BEGIN

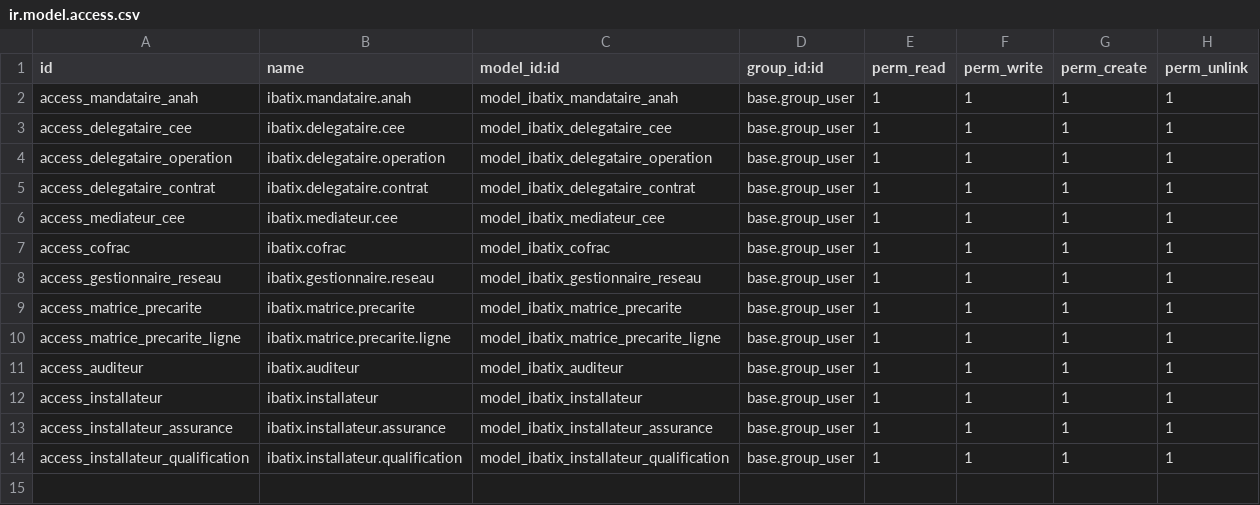
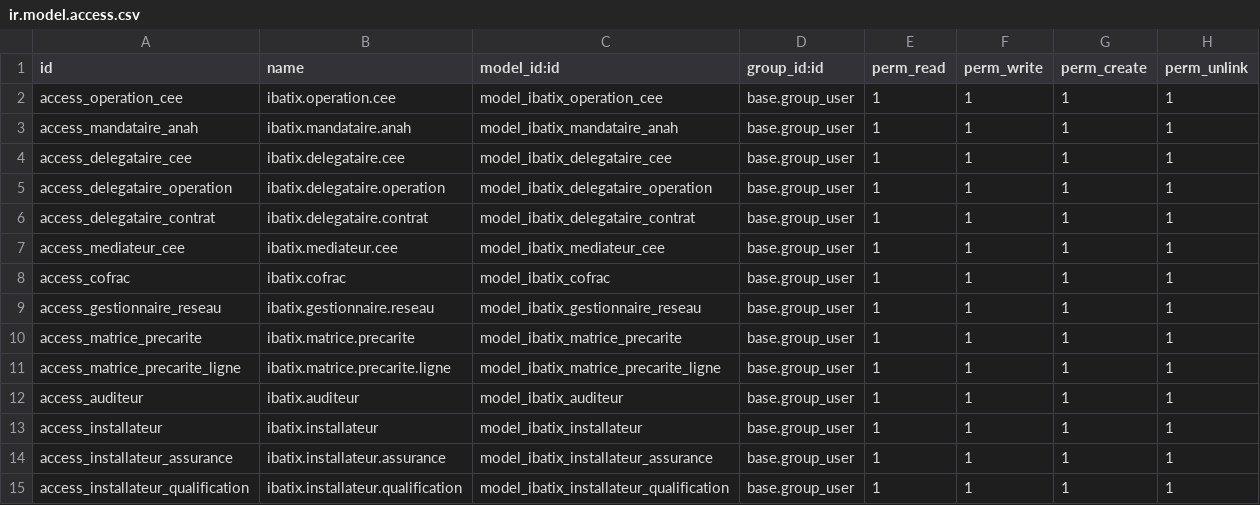
Before and after one commit to windev20/odoo-objets-ibatix-, a CSV file: security/ir.model.access.csv, drawn as a sheet.

```diff
--- a/security/ir.model.access.csv
+++ b/security/ir.model.access.csv
@@ -1,2 +1,3 @@
 id,name,model_id:id,group_id:id,perm_read,perm_write,perm_create,perm_unlink
+access_operation_cee,ibatix.operation.cee,model_ibatix_operation_cee,base.group_user,1,1,1,1
 access_mandataire_anah,ibatix.mandataire.anah,model_ibatix_mandataire_anah,base.group_user,1,1,1,1
```
Also changed, not shown: 6 other files.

END

● **Task prompt**:
Go through the entries and copy every line that has "security".

● **Written response**:
Before and after one commit to windev20/odoo-objets-ibatix-, a CSV file: security/ir.model.access.csv, drawn as a sheet.
--- a/security/ir.model.access.csv
+++ b/security/ir.model.access.csv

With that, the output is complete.